Image from comicsalliance.com
Writer: Kelly Sue DeConnick
Artist: Emma Rios
Colors: Jordie Bellaire
Publisher: Image Comics
Announced at last years San Diego Comic Con, the supernatural/western, “Pretty Deadly” hooked me from the beginning. Discovering Kelly Sue DeConnick’s work first on Marvel’s underrated mini-series “Girl Comics,” DeConnick along with artist Emma Rios produced another highly underrated mini-series for Marvel called “Osborn.” Since then, DeConnick has become a real star with her highest profile story being the current run on Marvel’s “Captain Marvel.” After over a year after it’s announcement, “Pretty Deadly” has finally hit the stands, but it might be something I wait awhile longer to read as a whole.
There are a lot of things going on in this book. The story is told from the point of view of a butterfly and a bunny reminiscing on their first meeting. Through their conversation they decide that the best start is following a duo of performers named Sissy and Fox. Sissy is a young woman with different colored eyes, a black dress and a vulture headdress with black feathers that drape down the back. Fox is a grizzled, older blind man with long gray hair, gray beard, and a blindfold that covers his eyes and hides an “X” shaped scare on his face.

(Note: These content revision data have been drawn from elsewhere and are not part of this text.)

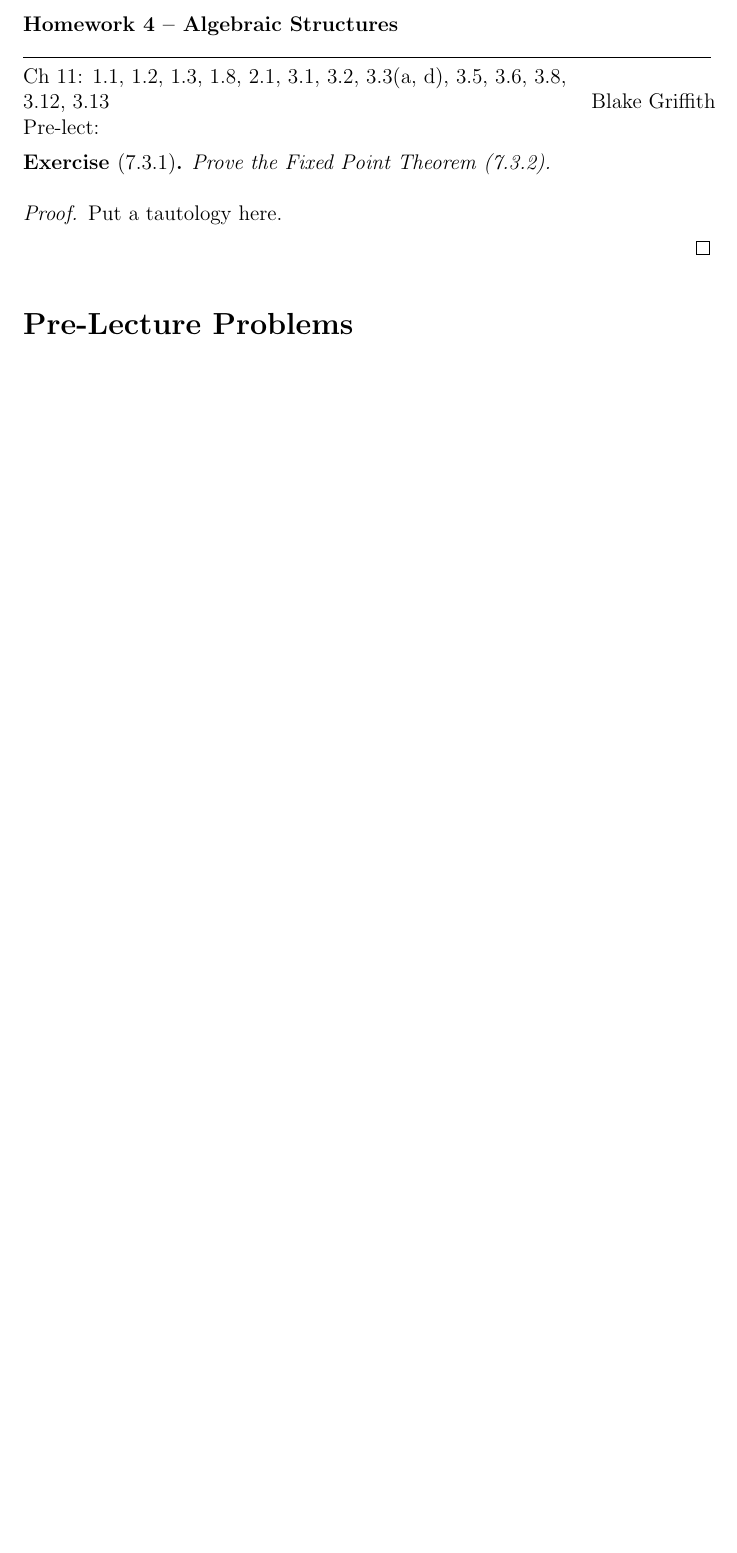
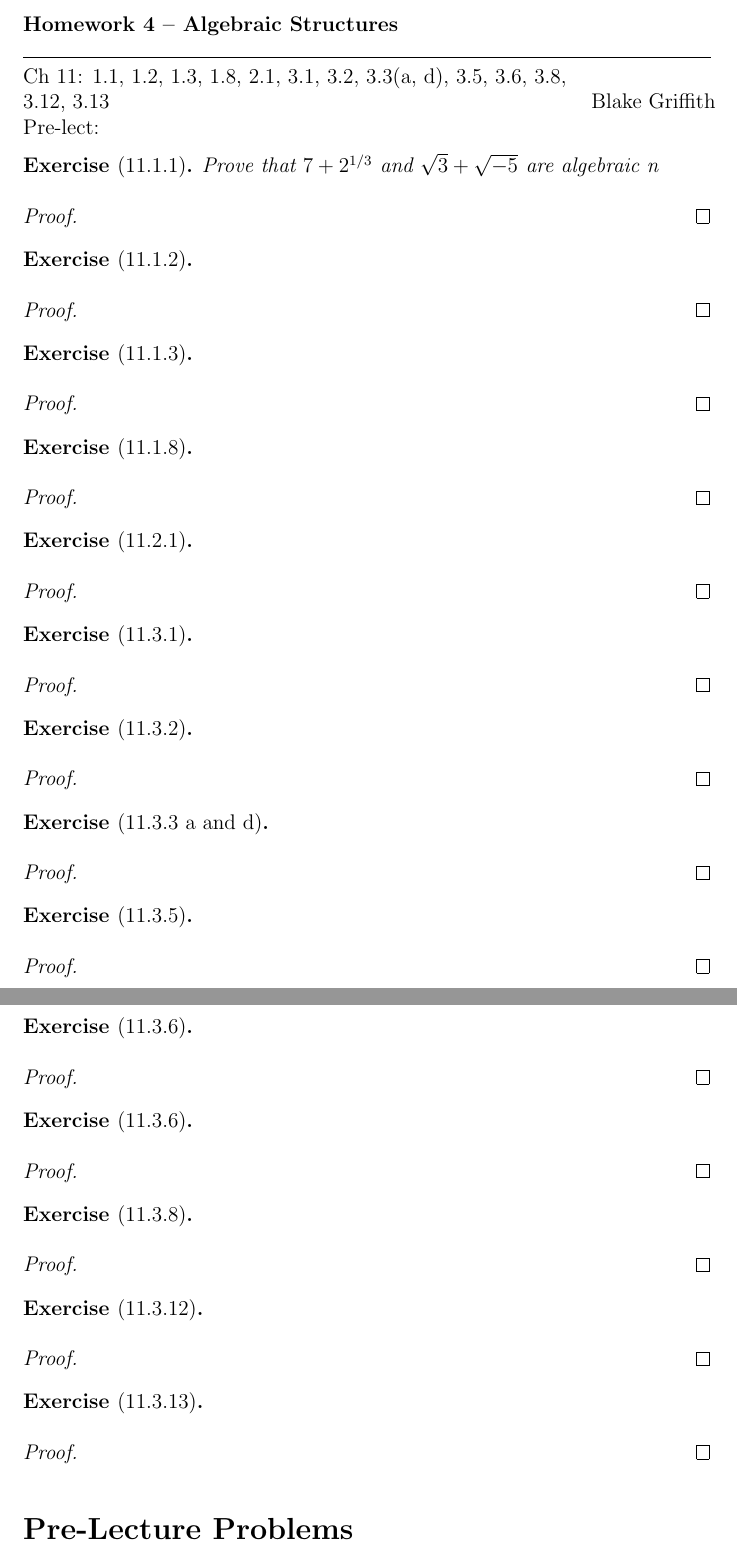
Before and after one commit to cowlicks/algebraic-structures-373k, a LaTeX problem sheet (homework/h7/h7.tex): part of the page before the commit and two parts of pages 1 and 2 of 2 after it, the two joined at a grey line, cut so that both start at the same text, the shorter picture padded with empty space. Compiled offline with pdfLaTeX.

Commit message:
Homework 7 skeleton.

```diff
--- a/homework/h7/h7.tex
+++ b/homework/h7/h7.tex
@@ -37,16 +37,116 @@
 % Problems
 % % % % % % % % % % % % % % % % % % % % % % % % % % % % % % % % % % % %
 
-\begin{exer}[7.3.1]
+\begin{exer}[11.1.1]
 
-    Prove the Fixed Point Theorem (7.3.2).
-
+    Prove that $7 + 2^{1/3}$ and $\sqrt{3} + \sqrt{-5}$ are algebraic n
 \end{exer}
 
 \begin{proof}
+\end{proof}
 
-    Put a tautology here.
+% % % % % % % % % % % % % % % % % % % % % % % % % % % % % % % % % % % %
 
+\begin{exer}[11.1.2]
+\end{exer}
+
+\begin{proof}
+\end{proof}
+
+% % % % % % % % % % % % % % % % % % % % % % % % % % % % % % % % % % % %
+
+\begin{exer}[11.1.3]
+\end{exer}
+
+\begin{proof}
+\end{proof}
+
+% % % % % % % % % % % % % % % % % % % % % % % % % % % % % % % % % % % %
+
+\begin{exer}[11.1.8]
+\end{exer}
+
+\begin{proof}
+\end{proof}
+
+% % % % % % % % % % % % % % % % % % % % % % % % % % % % % % % % % % % %
+
+\begin{exer}[11.2.1]
+\end{exer}
+
+\begin{proof}
+\end{proof}
+
+% % % % % % % % % % % % % % % % % % % % % % % % % % % % % % % % % % % %
+
+\begin{exer}[11.3.1]
+\end{exer}
+
+\begin{proof}
+\end{proof}
+
+% % % % % % % % % % % % % % % % % % % % % % % % % % % % % % % % % % % %
+
+\begin{exer}[11.3.2]
+\end{exer}
+
+\begin{proof}
+\end{proof}
+
+% % % % % % % % % % % % % % % % % % % % % % % % % % % % % % % % % % % %
+
+\begin{exer}[11.3.3 a and d]
+\end{exer}
+
+\begin{proof}
+\end{proof}
+
+% % % % % % % % % % % % % % % % % % % % % % % % % % % % % % % % % % % %
+
+\begin{exer}[11.3.5]
+\end{exer}
+
+\begin{proof}
+\end{proof}
+
+% % % % % % % % % % % % % % % % % % % % % % % % % % % % % % % % % % % %
+
+\begin{exer}[11.3.6]
+\end{exer}
+
+\begin{proof}
+\end{proof}
+
+% % % % % % % % % % % % % % % % % % % % % % % % % % % % % % % % % % % %
+
+\begin{exer}[11.3.6]
+\end{exer}
+
+\begin{proof}
+\end{proof}
+
+% % % % % % % % % % % % % % % % % % % % % % % % % % % % % % % % % % % %
+
+\begin{exer}[11.3.8]
+\end{exer}
+
+\begin{proof}
+\end{proof}
+
+% % % % % % % % % % % % % % % % % % % % % % % % % % % % % % % % % % % %
+
+\begin{exer}[11.3.12]
+\end{exer}
+
+\begin{proof}
+\end{proof}
+
+% % % % % % % % % % % % % % % % % % % % % % % % % % % % % % % % % % % %
+
+\begin{exer}[11.3.13]
+\end{exer}
+
+\begin{proof}
 \end{proof}
 
 % % % % % % % % % % % % % % % % % % % % % % % % % % % % % % % % % % % %
```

The duo travel around as a stage show and tell the tale of Deathface Ginny, the Reaper of Vengeance singing “If you’ve been wronged, say her name, sing this song” and death will ride on the wind.
After performing, Sissy is tipped with a piece of paper from an outlaw named Johnny. The contents of the parchment are secret, but as the issue continues, there are groups of people who will kill to find out what’s on that paper.
Along with the main story, on the last page is a story about The Disgraced Scoundrels Johnny Coyote and The Lady Molly Raven. It adds just a bit more back story for Coyote and gives the book a little more story for your buck.
A conundrum that faces a comic reader nowadays is this: do you read it as a monthly or as a trade? DeConnick’s past work reads well in a monthly format but this title has maybe too much for a single issue. We’re introduced to a sizable cast with at least three different story lines, and since the majority is still a mystery, and I wonder if this might read better in a trade format.
The main star of this issue is Emma Rios’s beautiful art. Along with great detail of the characters, clothing, and layouts, the issue really shines in Sissy’s song about Ginny. I love the storybook format of Ginny’s origin combined with the crowed reactions and Sissy’s performance. Jordie Bellaire re-teams with Rios and DeConnick and really makes her art shine.
By the end of Ginny’s tale, this is going to be an awesome book, but as a single issue monthly tale, it maybe something worth waiting for.